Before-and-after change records
════

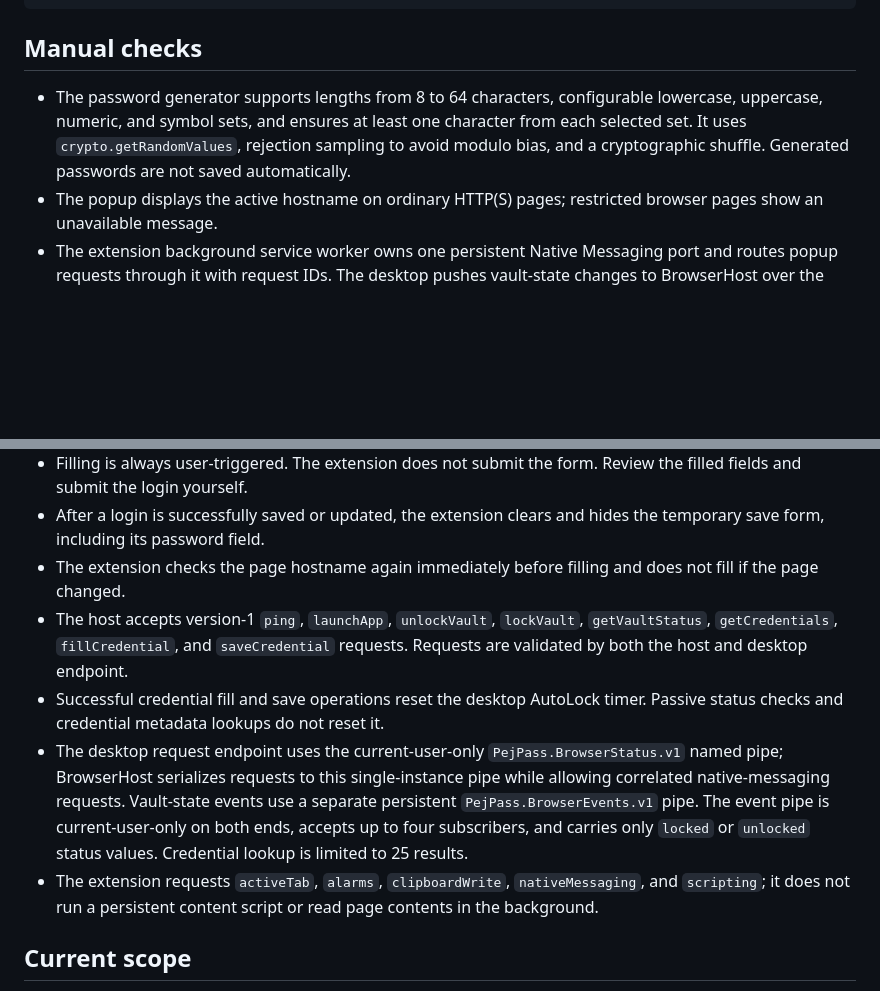
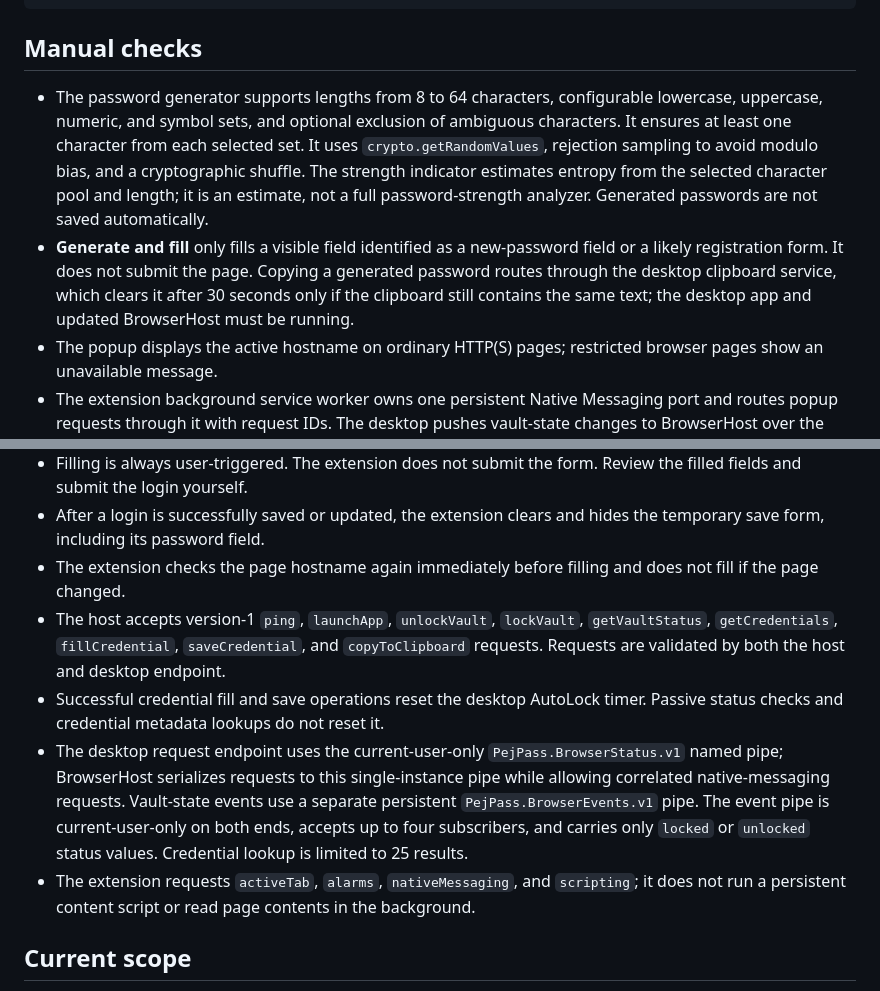
Before and after one commit to pejmands/PejPass, a Markdown page: browser/edge/README.md, 2 parts joined by grey strips. Rendered like a GitHub page; blank space fills up the shorter version.

Commit message:
Improve browser password generator (README.md)

```diff
--- a/browser/edge/README.md
+++ b/browser/edge/README.md
@@ -34,7 +34,8 @@ powershell -ExecutionPolicy Bypass -File .\browser\edge\uninstall-dev-host.ps1
 
 ## Manual checks
 
-- The password generator supports lengths from 8 to 64 characters, configurable lowercase, uppercase, numeric, and symbol sets, and ensures at least one character from each selected set. It uses `crypto.getRandomValues`, rejection sampling to avoid modulo bias, and a cryptographic shuffle. Generated passwords are not saved automatically.
+- The password generator supports lengths from 8 to 64 characters, configurable lowercase, uppercase, numeric, and symbol sets, and optional exclusion of ambiguous characters. It ensures at least one character from each selected set. It uses `crypto.getRandomValues`, rejection sampling to avoid modulo bias, and a cryptographic shuffle. The strength indicator estimates entropy from the selected character pool and length; it is an estimate, not a full password-strength analyzer. Generated passwords are not saved automatically.
+- **Generate and fill** only fills a visible field identified as a new-password field or a likely registration form. It does not submit the page. Copying a generated password routes through the desktop clipboard service, which clears it after 30 seconds only if the clipboard still contains the same text; the desktop app and updated BrowserHost must be running.
 - The popup displays the active hostname on ordinary HTTP(S) pages; restricted browser pages show an unavailable message.
 - The extension background service worker owns one persistent Native Messaging port and routes popup requests through it with request IDs. The desktop pushes vault-state changes to BrowserHost over the separate `PejPass.BrowserEvents.v1` named pipe; no status polling occurs while the desktop event pipe is connected. The toolbar icon and open popup react to these events. A 30-second alarm is used only to re-establish a disconnected Native Messaging connection. The toolbar uses the same locked and unlocked ICO assets as the desktop app, with a locked icon as the default. When unlocked, select **Lock vault** to lock the desktop vault immediately; the popup clears account metadata, save-form values, and its generated password. If the desktop app is not running, select **Launch PejPass**; the native host launches the executable configured by the host manifest's absolute `desktopAppPath`. The development registration script points this field at the Release build in the checkout; a production installer should write the actual installed executable path to the same field.
 - When the vault is locked, the popup accepts the master password and forwards it through Native Messaging and the current-user-only named pipe to the desktop app. The desktop app verifies it using its existing vault-opening flow. The extension clears the password field after each attempt and does not store the password. This requires an existing vault selected in PejPass and a Release build created by `install-dev-host.ps1`.
@@ -45,10 +46,10 @@ powershell -ExecutionPolicy Bypass -File .\browser\edge\uninstall-dev-host.ps1
 - Filling is always user-triggered. The extension does not submit the form. Review the filled fields and submit the login yourself.
 - After a login is successfully saved or updated, the extension clears and hides the temporary save form, including its password field.
 - The extension checks the page hostname again immediately before filling and does not fill if the page changed.
-- The host accepts version-1 `ping`, `launchApp`, `unlockVault`, `lockVault`, `getVaultStatus`, `getCredentials`, `fillCredential`, and `saveCredential` requests. Requests are validated by both the host and desktop endpoint.
+- The host accepts version-1 `ping`, `launchApp`, `unlockVault`, `lockVault`, `getVaultStatus`, `getCredentials`, `fillCredential`, `saveCredential`, and `copyToClipboard` requests. Requests are validated by both the host and desktop endpoint.
 - Successful credential fill and save operations reset the desktop AutoLock timer. Passive status checks and credential metadata lookups do not reset it.
 - The desktop request endpoint uses the current-user-only `PejPass.BrowserStatus.v1` named pipe; BrowserHost serializes requests to this single-instance pipe while allowing correlated native-messaging requests. Vault-state events use a separate persistent `PejPass.BrowserEvents.v1` pipe. The event pipe is current-user-only on both ends, accepts up to four subscribers, and carries only `locked` or `unlocked` status values. Credential lookup is limited to 25 results.
-- The extension requests `activeTab`, `alarms`, `clipboardWrite`, `nativeMessaging`, and `scripting`; it does not run a persistent content script or read page contents in the background.
+- The extension requests `activeTab`, `alarms`, `nativeMessaging`, and `scripting`; it does not run a persistent content script or read page contents in the background.
 
 ## Current scope
 
```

════

### WORK ORDER
Retype the data word for word, please, and keep the images out.

### OUTPUT FOR THIS EXERCISE
Before and after one commit to pejmands/PejPass, a Markdown page: browser/edge/README.md, 2 parts joined by grey strips. Rendered like a GitHub page; blank space fills up the shorter version.

Commit message:
Improve browser password generator (README.md)

```diff
--- a/browser/edge/README.md
+++ b/browser/edge/README.md
@@ -34,7 +34,8 @@ powershell -ExecutionPolicy Bypass -File .\browser\edge\uninstall-dev-host.ps1
 
 ## Manual checks
 
-- The password generator supports lengths from 8 to 64 characters, configurable lowercase, uppercase, numeric, and symbol sets, and ensures at least one character from each selected set. It uses `crypto.getRandomValues`, rejection sampling to avoid modulo bias, and a cryptographic shuffle. Generated passwords are not saved automatically.
+- The password generator supports lengths from 8 to 64 characters, configurable lowercase, uppercase, numeric, and symbol sets, and optional exclusion of ambiguous characters. It ensures at least one character from each selected set. It uses `crypto.getRandomValues`, rejection sampling to avoid modulo bias, and a cryptographic shuffle. The strength indicator estimates entropy from the selected character pool and length; it is an estimate, not a full password-strength analyzer. Generated passwords are not saved automatically.
+- **Generate and fill** only fills a visible field identified as a new-password field or a likely registration form. It does not submit the page. Copying a generated password routes through the desktop clipboard service, which clears it after 30 seconds only if the clipboard still contains the same text; the desktop app and updated BrowserHost must be running.
 - The popup displays the active hostname on ordinary HTTP(S) pages; restricted browser pages show an unavailable message.
 - The extension background service worker owns one persistent Native Messaging port and routes popup requests through it with request IDs. The desktop pushes vault-state changes to BrowserHost over the separate `PejPass.BrowserEvents.v1` named pipe; no status polling occurs while the desktop event pipe is connected. The toolbar icon and open popup react to these events. A 30-second alarm is used only to re-establish a disconnected Native Messaging connection. The toolbar uses the same locked and unlocked ICO assets as the desktop app, with a locked icon as the default. When unlocked, select **Lock vault** to lock the desktop vault immediately; the popup clears account metadata, save-form values, and its generated password. If the desktop app is not running, select **Launch PejPass**; the native host launches the executable configured by the host manifest's absolute `desktopAppPath`. The development registration script points this field at the Release build in the checkout; a production installer should write the actual installed executable path to the same field.
 - When the vault is locked, the popup accepts the master password and forwards it through Native Messaging and the current-user-only named pipe to the desktop app. The desktop app verifies it using its existing vault-opening flow. The extension clears the password field after each attempt and does not store the password. This requires an existing vault selected in PejPass and a Release build created by `install-dev-host.ps1`.
@@ -45,10 +46,10 @@ powershell -ExecutionPolicy Bypass -File .\browser\edge\uninstall-dev-host.ps1
 - Filling is always user-triggered. The extension does not submit the form. Review the filled fields and submit the login yourself.
 - After a login is successfully saved or updated, the extension clears and hides the temporary save form, including its password field.
 - The extension checks the page hostname again immediately before filling and does not fill if the page changed.
-- The host accepts version-1 `ping`, `launchApp`, `unlockVault`, `lockVault`, `getVaultStatus`, `getCredentials`, `fillCredential`, and `saveCredential` requests. Requests are validated by both the host and desktop endpoint.
+- The host accepts version-1 `ping`, `launchApp`, `unlockVault`, `lockVault`, `getVaultStatus`, `getCredentials`, `fillCredential`, `saveCredential`, and `copyToClipboard` requests. Requests are validated by both the host and desktop endpoint.
 - Successful credential fill and save operations reset the desktop AutoLock timer. Passive status checks and credential metadata lookups do not reset it.
 - The desktop request endpoint uses the current-user-only `PejPass.BrowserStatus.v1` named pipe; BrowserHost serializes requests to this single-instance pipe while allowing correlated native-messaging requests. Vault-state events use a separate persistent `PejPass.BrowserEvents.v1` pipe. The event pipe is current-user-only on both ends, accepts up to four subscribers, and carries only `locked` or `unlocked` status values. Credential lookup is limited to 25 results.
-- The extension requests `activeTab`, `alarms`, `clipboardWrite`, `nativeMessaging`, and `scripting`; it does not run a persistent content script or read page contents in the background.
+- The extension requests `activeTab`, `alarms`, `nativeMessaging`, and `scripting`; it does not run a persistent content script or read page contents in the background.
 
 ## Current scope
 
```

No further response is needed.